▸ Task directions
Go through the data below and return each line containing the word "export".

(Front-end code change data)
========

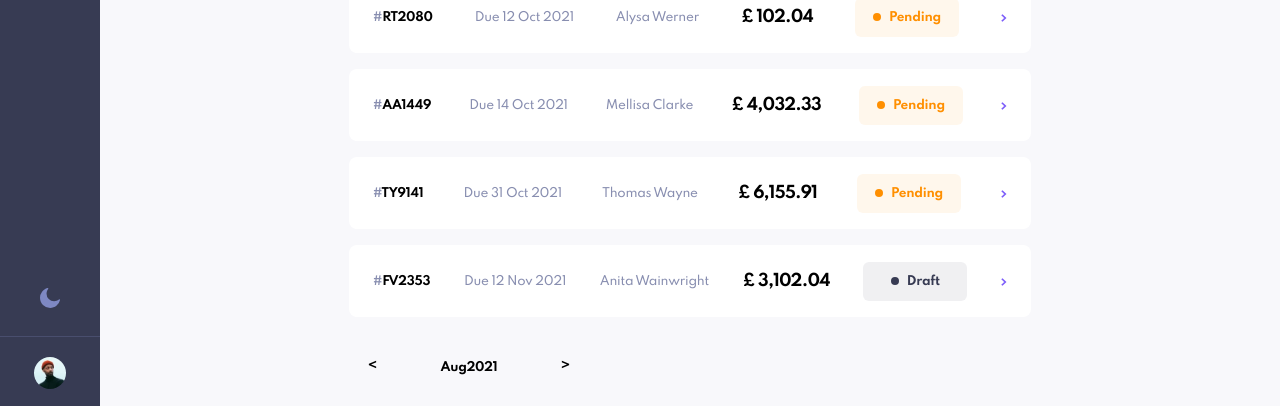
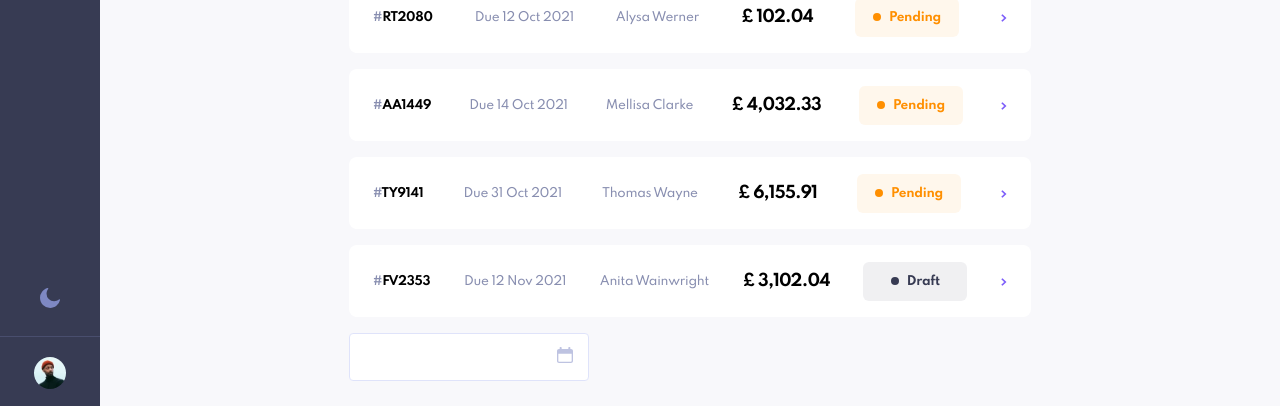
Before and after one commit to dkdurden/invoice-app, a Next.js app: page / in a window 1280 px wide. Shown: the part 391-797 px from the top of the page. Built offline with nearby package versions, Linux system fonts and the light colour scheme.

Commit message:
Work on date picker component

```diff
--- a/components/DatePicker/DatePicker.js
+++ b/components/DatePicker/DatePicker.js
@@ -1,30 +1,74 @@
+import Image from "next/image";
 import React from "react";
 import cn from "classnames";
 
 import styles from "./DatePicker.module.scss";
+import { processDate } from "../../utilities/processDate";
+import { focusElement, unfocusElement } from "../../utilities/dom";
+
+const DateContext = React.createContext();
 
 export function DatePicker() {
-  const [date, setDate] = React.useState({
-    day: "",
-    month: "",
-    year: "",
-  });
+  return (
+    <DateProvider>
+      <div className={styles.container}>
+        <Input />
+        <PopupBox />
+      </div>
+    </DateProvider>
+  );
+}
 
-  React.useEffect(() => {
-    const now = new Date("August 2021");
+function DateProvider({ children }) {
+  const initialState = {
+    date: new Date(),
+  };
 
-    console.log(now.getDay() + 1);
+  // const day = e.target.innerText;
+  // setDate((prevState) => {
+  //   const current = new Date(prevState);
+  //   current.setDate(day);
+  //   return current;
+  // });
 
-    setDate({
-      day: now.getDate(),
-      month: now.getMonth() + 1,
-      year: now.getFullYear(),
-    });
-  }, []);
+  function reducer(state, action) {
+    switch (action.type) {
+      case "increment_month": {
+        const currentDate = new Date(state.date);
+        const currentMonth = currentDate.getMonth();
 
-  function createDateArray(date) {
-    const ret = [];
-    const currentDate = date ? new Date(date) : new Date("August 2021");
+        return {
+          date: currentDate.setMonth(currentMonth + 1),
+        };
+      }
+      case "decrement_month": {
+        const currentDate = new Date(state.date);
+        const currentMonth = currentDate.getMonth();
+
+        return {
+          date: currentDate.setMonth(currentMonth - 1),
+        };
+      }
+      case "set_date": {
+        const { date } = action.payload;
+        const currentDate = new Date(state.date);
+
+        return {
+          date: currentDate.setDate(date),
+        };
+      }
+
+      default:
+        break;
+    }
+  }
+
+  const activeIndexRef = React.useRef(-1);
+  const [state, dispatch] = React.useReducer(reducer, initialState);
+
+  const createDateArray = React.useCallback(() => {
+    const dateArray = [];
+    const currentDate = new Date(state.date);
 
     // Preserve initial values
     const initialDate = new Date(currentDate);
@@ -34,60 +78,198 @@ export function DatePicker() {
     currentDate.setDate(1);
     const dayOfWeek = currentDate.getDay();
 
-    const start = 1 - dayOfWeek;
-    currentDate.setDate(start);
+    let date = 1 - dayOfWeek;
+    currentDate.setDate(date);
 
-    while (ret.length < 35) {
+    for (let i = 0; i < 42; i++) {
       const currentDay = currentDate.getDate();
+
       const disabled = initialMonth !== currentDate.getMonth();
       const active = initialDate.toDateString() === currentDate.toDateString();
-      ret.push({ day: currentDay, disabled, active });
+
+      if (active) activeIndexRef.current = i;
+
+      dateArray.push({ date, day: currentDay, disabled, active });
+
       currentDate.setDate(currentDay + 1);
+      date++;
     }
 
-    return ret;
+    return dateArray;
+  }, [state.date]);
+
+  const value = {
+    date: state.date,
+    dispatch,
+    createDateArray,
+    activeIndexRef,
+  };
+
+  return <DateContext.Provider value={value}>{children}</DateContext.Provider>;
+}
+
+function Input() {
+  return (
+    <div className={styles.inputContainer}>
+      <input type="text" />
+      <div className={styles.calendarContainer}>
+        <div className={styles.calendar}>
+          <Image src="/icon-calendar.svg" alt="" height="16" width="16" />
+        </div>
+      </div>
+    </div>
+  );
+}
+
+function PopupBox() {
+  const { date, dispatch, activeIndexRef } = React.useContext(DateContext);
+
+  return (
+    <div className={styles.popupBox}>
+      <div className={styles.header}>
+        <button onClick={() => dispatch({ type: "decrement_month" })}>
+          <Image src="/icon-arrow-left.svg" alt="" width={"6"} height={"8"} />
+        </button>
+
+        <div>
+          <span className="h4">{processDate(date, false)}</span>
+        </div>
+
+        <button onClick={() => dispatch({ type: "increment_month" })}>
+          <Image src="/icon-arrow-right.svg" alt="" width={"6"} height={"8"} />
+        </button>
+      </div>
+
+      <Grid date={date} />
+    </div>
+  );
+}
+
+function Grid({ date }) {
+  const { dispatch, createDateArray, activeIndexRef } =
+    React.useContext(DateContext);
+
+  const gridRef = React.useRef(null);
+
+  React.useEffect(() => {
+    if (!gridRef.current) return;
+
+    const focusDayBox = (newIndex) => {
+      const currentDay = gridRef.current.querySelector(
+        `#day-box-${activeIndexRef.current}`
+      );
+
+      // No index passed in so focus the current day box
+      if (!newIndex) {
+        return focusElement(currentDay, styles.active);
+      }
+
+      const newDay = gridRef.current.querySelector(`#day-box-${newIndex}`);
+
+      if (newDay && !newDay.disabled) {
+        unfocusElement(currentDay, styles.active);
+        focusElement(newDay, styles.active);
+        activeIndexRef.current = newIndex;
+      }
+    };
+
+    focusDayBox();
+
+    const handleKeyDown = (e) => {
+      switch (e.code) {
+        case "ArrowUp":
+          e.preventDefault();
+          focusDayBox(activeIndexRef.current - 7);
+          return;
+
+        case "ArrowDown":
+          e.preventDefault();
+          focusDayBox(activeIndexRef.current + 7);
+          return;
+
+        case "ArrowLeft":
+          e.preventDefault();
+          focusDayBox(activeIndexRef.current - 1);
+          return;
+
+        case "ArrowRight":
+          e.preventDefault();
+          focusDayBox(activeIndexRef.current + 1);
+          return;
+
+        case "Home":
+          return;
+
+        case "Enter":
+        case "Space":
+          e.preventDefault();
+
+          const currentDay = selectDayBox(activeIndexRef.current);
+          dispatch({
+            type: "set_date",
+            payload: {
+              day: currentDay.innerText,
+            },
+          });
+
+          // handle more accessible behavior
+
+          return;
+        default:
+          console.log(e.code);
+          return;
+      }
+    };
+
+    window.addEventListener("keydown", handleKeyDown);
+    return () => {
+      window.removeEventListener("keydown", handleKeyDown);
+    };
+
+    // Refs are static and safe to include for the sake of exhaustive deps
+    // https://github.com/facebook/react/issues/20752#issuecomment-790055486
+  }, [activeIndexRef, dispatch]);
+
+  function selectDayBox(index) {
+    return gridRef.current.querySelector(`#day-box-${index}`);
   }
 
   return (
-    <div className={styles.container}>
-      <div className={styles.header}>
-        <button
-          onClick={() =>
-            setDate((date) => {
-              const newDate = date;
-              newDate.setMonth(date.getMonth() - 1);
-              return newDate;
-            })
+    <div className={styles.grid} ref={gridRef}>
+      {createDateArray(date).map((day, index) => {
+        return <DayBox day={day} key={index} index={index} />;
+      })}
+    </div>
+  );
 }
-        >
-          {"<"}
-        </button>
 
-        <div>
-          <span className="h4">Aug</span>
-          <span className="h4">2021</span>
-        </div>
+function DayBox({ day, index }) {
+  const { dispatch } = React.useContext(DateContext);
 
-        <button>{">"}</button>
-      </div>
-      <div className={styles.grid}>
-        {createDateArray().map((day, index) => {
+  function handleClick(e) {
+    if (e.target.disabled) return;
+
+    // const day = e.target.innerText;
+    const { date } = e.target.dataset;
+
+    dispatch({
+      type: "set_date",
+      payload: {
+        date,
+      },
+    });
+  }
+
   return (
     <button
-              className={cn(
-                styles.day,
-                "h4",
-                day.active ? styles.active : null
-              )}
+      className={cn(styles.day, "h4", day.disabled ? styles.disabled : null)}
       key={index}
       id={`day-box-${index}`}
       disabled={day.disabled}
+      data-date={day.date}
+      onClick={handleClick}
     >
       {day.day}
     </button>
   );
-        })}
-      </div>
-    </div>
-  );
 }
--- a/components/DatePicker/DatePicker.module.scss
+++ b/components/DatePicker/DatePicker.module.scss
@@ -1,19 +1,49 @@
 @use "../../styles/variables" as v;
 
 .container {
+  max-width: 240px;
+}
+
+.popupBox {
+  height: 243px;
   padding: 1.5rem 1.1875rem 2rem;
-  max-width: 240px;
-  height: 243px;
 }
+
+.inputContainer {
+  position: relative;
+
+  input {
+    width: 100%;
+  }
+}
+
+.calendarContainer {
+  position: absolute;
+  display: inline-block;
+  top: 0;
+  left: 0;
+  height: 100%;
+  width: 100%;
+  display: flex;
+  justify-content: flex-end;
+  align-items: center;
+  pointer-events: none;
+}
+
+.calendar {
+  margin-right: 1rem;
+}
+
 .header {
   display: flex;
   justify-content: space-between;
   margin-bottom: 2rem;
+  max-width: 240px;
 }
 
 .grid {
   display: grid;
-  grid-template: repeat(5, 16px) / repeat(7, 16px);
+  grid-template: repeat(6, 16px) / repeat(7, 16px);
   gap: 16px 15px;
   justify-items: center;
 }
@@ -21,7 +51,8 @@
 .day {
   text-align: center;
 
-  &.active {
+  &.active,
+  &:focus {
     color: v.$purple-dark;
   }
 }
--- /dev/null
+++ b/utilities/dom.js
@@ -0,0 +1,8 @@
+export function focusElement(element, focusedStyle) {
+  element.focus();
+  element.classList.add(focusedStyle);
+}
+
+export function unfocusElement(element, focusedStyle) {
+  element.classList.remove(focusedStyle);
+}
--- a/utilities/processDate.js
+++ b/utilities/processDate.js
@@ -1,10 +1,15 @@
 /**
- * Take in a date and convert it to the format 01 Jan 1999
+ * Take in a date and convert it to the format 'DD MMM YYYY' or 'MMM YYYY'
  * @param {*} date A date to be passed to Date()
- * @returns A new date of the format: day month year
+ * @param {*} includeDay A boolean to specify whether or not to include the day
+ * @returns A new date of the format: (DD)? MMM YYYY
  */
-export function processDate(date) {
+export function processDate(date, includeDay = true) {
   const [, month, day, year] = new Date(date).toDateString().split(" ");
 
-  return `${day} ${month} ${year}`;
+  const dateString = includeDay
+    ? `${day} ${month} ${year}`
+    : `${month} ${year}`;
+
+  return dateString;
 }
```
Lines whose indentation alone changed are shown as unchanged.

========

▸ The answer
 export function DatePicker() {
@@ -34,60 +78,198 @@ export function DatePicker() {
+export function focusElement(element, focusedStyle) {
+export function unfocusElement(element, focusedStyle) {
-export function processDate(date) {
+export function processDate(date, includeDay = true) {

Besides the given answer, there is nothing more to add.